▶ [SOURCE RECORDS]:
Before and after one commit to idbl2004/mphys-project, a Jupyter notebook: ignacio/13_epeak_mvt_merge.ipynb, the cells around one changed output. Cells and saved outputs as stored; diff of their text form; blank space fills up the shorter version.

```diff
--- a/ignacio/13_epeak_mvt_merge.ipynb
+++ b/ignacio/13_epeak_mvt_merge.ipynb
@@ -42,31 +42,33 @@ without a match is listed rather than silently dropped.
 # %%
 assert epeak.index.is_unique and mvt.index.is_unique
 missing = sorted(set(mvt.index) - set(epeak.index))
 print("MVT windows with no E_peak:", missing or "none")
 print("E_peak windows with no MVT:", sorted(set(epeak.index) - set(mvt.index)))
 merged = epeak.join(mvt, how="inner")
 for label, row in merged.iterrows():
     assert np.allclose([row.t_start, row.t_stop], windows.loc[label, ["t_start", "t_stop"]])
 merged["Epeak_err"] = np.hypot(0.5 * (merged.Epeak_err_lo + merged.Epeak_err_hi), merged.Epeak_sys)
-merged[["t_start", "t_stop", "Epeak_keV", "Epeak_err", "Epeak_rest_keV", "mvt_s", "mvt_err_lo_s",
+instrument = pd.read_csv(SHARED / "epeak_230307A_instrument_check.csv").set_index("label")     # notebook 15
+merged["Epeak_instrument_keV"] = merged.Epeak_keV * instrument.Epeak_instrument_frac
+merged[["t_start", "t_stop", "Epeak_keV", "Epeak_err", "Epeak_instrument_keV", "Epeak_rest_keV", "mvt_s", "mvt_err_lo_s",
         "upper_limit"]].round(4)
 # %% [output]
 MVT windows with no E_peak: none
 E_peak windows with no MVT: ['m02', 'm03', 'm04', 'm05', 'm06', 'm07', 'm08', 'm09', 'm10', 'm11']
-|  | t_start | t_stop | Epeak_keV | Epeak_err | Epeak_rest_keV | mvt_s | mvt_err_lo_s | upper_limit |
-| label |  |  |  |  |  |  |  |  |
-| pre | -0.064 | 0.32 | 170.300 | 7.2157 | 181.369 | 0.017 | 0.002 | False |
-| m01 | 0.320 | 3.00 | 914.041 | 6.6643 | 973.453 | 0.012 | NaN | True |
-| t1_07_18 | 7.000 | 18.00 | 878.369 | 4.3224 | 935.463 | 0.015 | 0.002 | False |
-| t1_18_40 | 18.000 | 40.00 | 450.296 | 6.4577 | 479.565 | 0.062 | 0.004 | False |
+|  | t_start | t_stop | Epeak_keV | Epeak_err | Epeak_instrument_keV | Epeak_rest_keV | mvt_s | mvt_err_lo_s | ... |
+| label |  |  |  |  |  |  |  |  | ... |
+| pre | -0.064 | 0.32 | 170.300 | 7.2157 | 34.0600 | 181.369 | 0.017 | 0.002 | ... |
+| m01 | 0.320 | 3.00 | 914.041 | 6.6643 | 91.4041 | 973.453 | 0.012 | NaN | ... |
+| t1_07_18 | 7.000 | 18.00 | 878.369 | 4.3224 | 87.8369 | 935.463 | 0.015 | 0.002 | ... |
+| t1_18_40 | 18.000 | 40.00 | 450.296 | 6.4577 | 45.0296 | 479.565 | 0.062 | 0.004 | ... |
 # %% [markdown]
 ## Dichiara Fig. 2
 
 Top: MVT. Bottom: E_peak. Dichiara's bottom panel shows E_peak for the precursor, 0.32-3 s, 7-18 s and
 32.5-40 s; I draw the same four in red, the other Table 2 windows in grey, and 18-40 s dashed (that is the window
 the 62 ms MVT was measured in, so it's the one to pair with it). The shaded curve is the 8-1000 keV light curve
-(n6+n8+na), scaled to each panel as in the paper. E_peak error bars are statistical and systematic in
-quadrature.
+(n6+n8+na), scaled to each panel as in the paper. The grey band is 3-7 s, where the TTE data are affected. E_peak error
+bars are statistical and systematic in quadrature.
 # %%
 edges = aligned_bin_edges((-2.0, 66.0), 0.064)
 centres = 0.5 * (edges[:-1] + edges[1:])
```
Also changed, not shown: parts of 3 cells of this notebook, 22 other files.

▶ [GOAL OF THE EXERCISE]:
Go through the listing and write out each line exactly.

▶ [YOUR SOLUTION]:
Before and after one commit to idbl2004/mphys-project, a Jupyter notebook: ignacio/13_epeak_mvt_merge.ipynb, the cells around one changed output. Cells and saved outputs as stored; diff of their text form; blank space fills up the shorter version.

```diff
--- a/ignacio/13_epeak_mvt_merge.ipynb
+++ b/ignacio/13_epeak_mvt_merge.ipynb
@@ -42,31 +42,33 @@ without a match is listed rather than silently dropped.
 # %%
 assert epeak.index.is_unique and mvt.index.is_unique
 missing = sorted(set(mvt.index) - set(epeak.index))
 print("MVT windows with no E_peak:", missing or "none")
 print("E_peak windows with no MVT:", sorted(set(epeak.index) - set(mvt.index)))
 merged = epeak.join(mvt, how="inner")
 for label, row in merged.iterrows():
     assert np.allclose([row.t_start, row.t_stop], windows.loc[label, ["t_start", "t_stop"]])
 merged["Epeak_err"] = np.hypot(0.5 * (merged.Epeak_err_lo + merged.Epeak_err_hi), merged.Epeak_sys)
-merged[["t_start", "t_stop", "Epeak_keV", "Epeak_err", "Epeak_rest_keV", "mvt_s", "mvt_err_lo_s",
+instrument = pd.read_csv(SHARED / "epeak_230307A_instrument_check.csv").set_index("label")     # notebook 15
+merged["Epeak_instrument_keV"] = merged.Epeak_keV * instrument.Epeak_instrument_frac
+merged[["t_start", "t_stop", "Epeak_keV", "Epeak_err", "Epeak_instrument_keV", "Epeak_rest_keV", "mvt_s", "mvt_err_lo_s",
         "upper_limit"]].round(4)
 # %% [output]
 MVT windows with no E_peak: none
 E_peak windows with no MVT: ['m02', 'm03', 'm04', 'm05', 'm06', 'm07', 'm08', 'm09', 'm10', 'm11']
-|  | t_start | t_stop | Epeak_keV | Epeak_err | Epeak_rest_keV | mvt_s | mvt_err_lo_s | upper_limit |
-| label |  |  |  |  |  |  |  |  |
-| pre | -0.064 | 0.32 | 170.300 | 7.2157 | 181.369 | 0.017 | 0.002 | False |
-| m01 | 0.320 | 3.00 | 914.041 | 6.6643 | 973.453 | 0.012 | NaN | True |
-| t1_07_18 | 7.000 | 18.00 | 878.369 | 4.3224 | 935.463 | 0.015 | 0.002 | False |
-| t1_18_40 | 18.000 | 40.00 | 450.296 | 6.4577 | 479.565 | 0.062 | 0.004 | False |
+|  | t_start | t_stop | Epeak_keV | Epeak_err | Epeak_instrument_keV | Epeak_rest_keV | mvt_s | mvt_err_lo_s | ... |
+| label |  |  |  |  |  |  |  |  | ... |
+| pre | -0.064 | 0.32 | 170.300 | 7.2157 | 34.0600 | 181.369 | 0.017 | 0.002 | ... |
+| m01 | 0.320 | 3.00 | 914.041 | 6.6643 | 91.4041 | 973.453 | 0.012 | NaN | ... |
+| t1_07_18 | 7.000 | 18.00 | 878.369 | 4.3224 | 87.8369 | 935.463 | 0.015 | 0.002 | ... |
+| t1_18_40 | 18.000 | 40.00 | 450.296 | 6.4577 | 45.0296 | 479.565 | 0.062 | 0.004 | ... |
 # %% [markdown]
 ## Dichiara Fig. 2
 
 Top: MVT. Bottom: E_peak. Dichiara's bottom panel shows E_peak for the precursor, 0.32-3 s, 7-18 s and
 32.5-40 s; I draw the same four in red, the other Table 2 windows in grey, and 18-40 s dashed (that is the window
 the 62 ms MVT was measured in, so it's the one to pair with it). The shaded curve is the 8-1000 keV light curve
-(n6+n8+na), scaled to each panel as in the paper. E_peak error bars are statistical and systematic in
-quadrature.
+(n6+n8+na), scaled to each panel as in the paper. The grey band is 3-7 s, where the TTE data are affected. E_peak error
+bars are statistical and systematic in quadrature.
 # %%
 edges = aligned_bin_edges((-2.0, 66.0), 0.064)
 centres = 0.5 * (edges[:-1] + edges[1:])
```
Also changed, not shown: parts of 3 cells of this notebook, 22 other files.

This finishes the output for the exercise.